Image: A cannabis shed
The research by Omroep Brabant in collaboration with the NOS looked at approximately 350 statements from the past two years about the closure of drug houses. This shows that mayors do not always look carefully enough at the consequences for residents. While the impact of a home closing is enormous; people sometimes end up on the street with their entire families.
Under the Opium Act, mayors may temporarily expel residents of a building if the police have found drugs there. For example, it could concern a cannabis plantation or a commercial quantity of cocaine.
Too severe measure
In more than fifty cases, the judge found closing a building to be a disproportionately severe measure. For example, children who would otherwise end up on the street also lived where drugs were found. Or it concerned vulnerable residents who were not directly involved in drug trafficking.
Michel Vols, professor of public order law at the University of Groningen, is concerned about mayors closing houses too quickly. ‘You can see that they don’t fully understand what requirements they have to meet. Families really suffer from this and end up on the street due to government mistakes.’
Tenants also end up on a blacklist, making it difficult for them to find a new rental home. According to Vols, there is a risk that these residents will only be further destroyed and driven into the arms of criminals.

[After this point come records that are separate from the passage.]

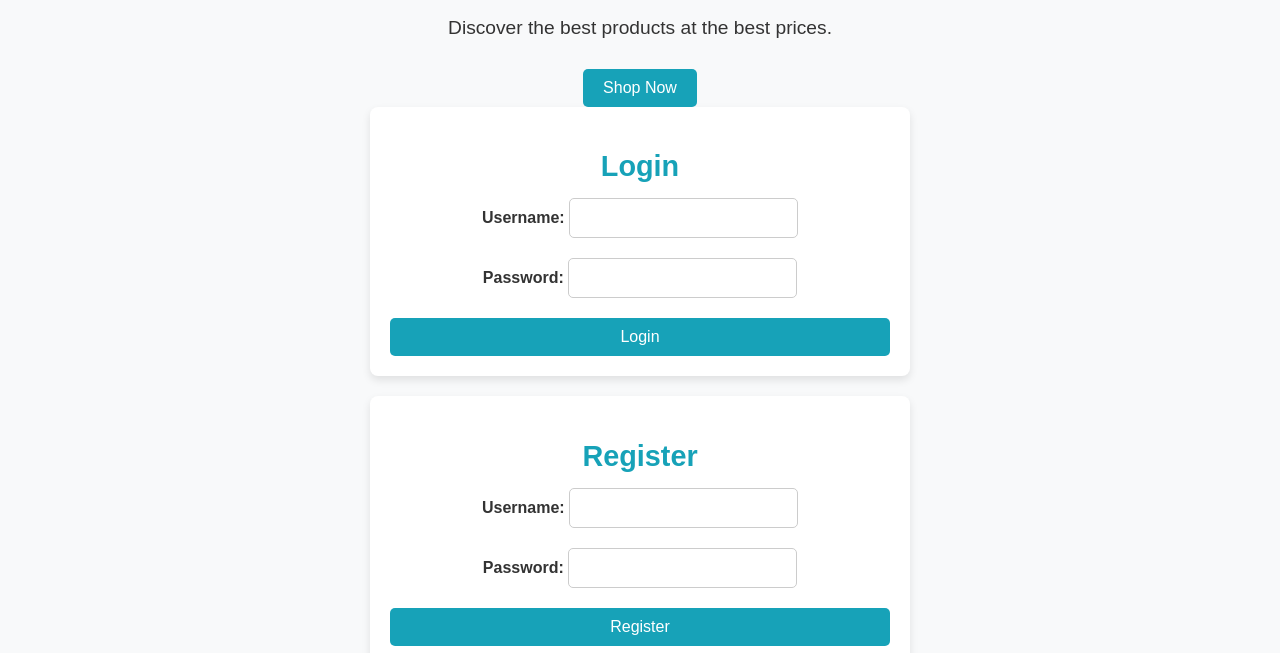
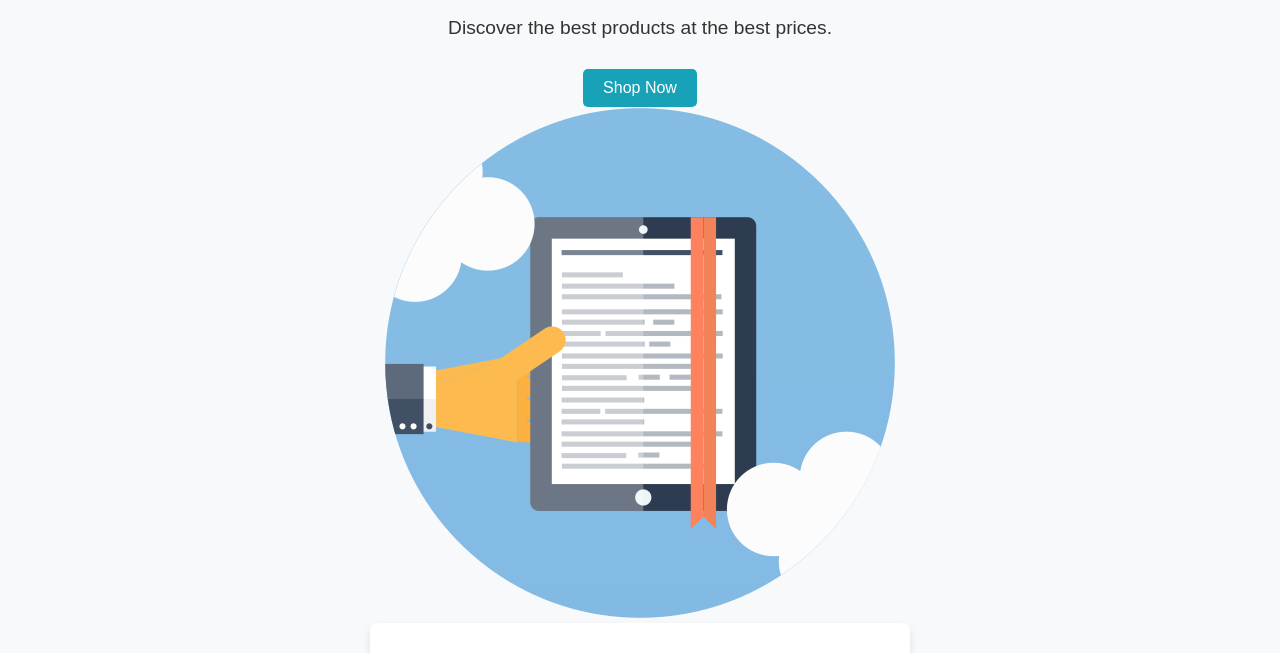
Before and after one commit to ab000001-1/e-commerce-website, a plain HTML site: page index.html in a window 1280 px wide. Shown: the part 147-800 px from the top of the page. Drawn offline with Linux system fonts and the light colour scheme.

Commit message:
edits to the image

```diff
--- a/index.html
+++ b/index.html
@@ -186,6 +186,7 @@
         <p>Discover the best products at the best prices.</p>
         <a href="products.html" class="button">Shop Now</a>
         <div class="promo-image-container">
+        <img src="IMG-2683.PNG" alt="Promotional Image" class="promo-image">
 
         <!-- Authentication Forms -->
         <div class="form-container">
```
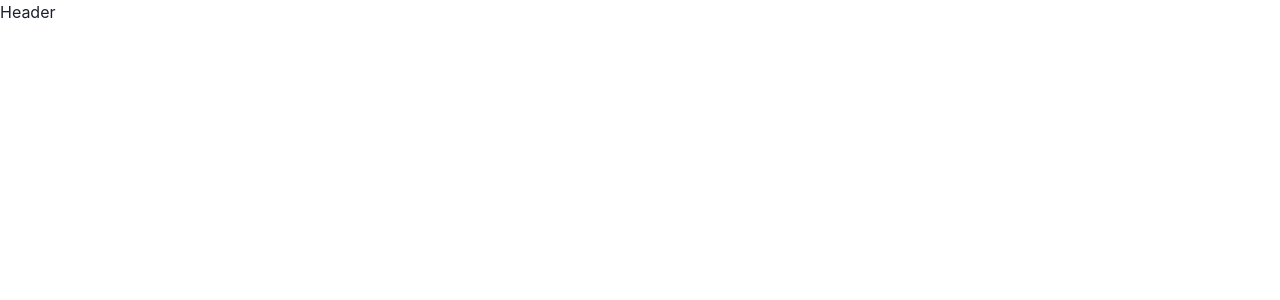
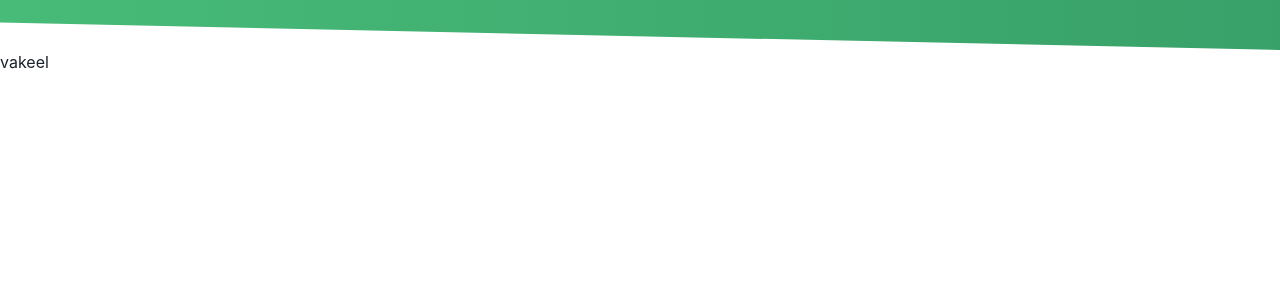
Before and after one commit to InfinityCoders-com/lawyers, a React (Create React App) app: page / in a window 1280 px wide. Shown: the top 300 px of the page. Built offline with nearby package versions, Linux system fonts and the light colour scheme.

Commit message:
Header, Layout

```diff
--- a/src/components/Header/Header.tsx
+++ b/src/components/Header/Header.tsx
@@ -1,10 +1,26 @@
 import React from 'react'
 import { Box } from "@chakra-ui/react"
+import styled from '@emotion/styled'
+
+const HeaderPoly = styled(Box)`
+    clip-path: polygon(0% 0%, 100% 0%, 100% 100%, 0% 45%);
+    padding: 8px 15px;
+    min-height: 50px;
+    span.logo {
+        position: absolute;
+        top: -10px;
+        left: 20px;
+        color: #fff;
+        text-shadow: 2px 2px 1px 2px green.300;
+        font-family: 'Sacramento';
+    }
+`
 
 function Header() {
     return (
-        <Box p={2} bg="">
-
+        <Box style={{ position: 'relative' }}>
+            <HeaderPoly p={2} bgGradient="linear(to-r, green.400, green.500)" />
+            <span className="logo">vakeel</span>
         </Box>
     )
 }
--- a/src/components/RouteLayout/index.tsx
+++ b/src/components/RouteLayout/index.tsx
@@ -1,10 +1,11 @@
 import React from 'react'
 import { Box } from "@chakra-ui/react"
+import Header from '../Header/Header'
 
 function RouteLayout() {
     return (
         <Box>
-            Header
+            <Header />
         </Box>
     )
 }
--- a/src/index.css
+++ b/src/index.css
@@ -1,3 +1,4 @@
+@import url('https://fonts.googleapis.com/css2?family=Sacramento&display=swap');
 body {
   margin: 0;
   font-family: -apple-system, BlinkMacSystemFont, 'Segoe UI', 'Roboto', 'Oxygen',
```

The professor points out that it has never been shown that closing houses actually helps against crime: ‘It is nice for a neighborhood if those causing nuisance are gone, but the long-term effects are completely unclear. There is no picture of what happens to people after they have been evicted from their home following a drug discovery.’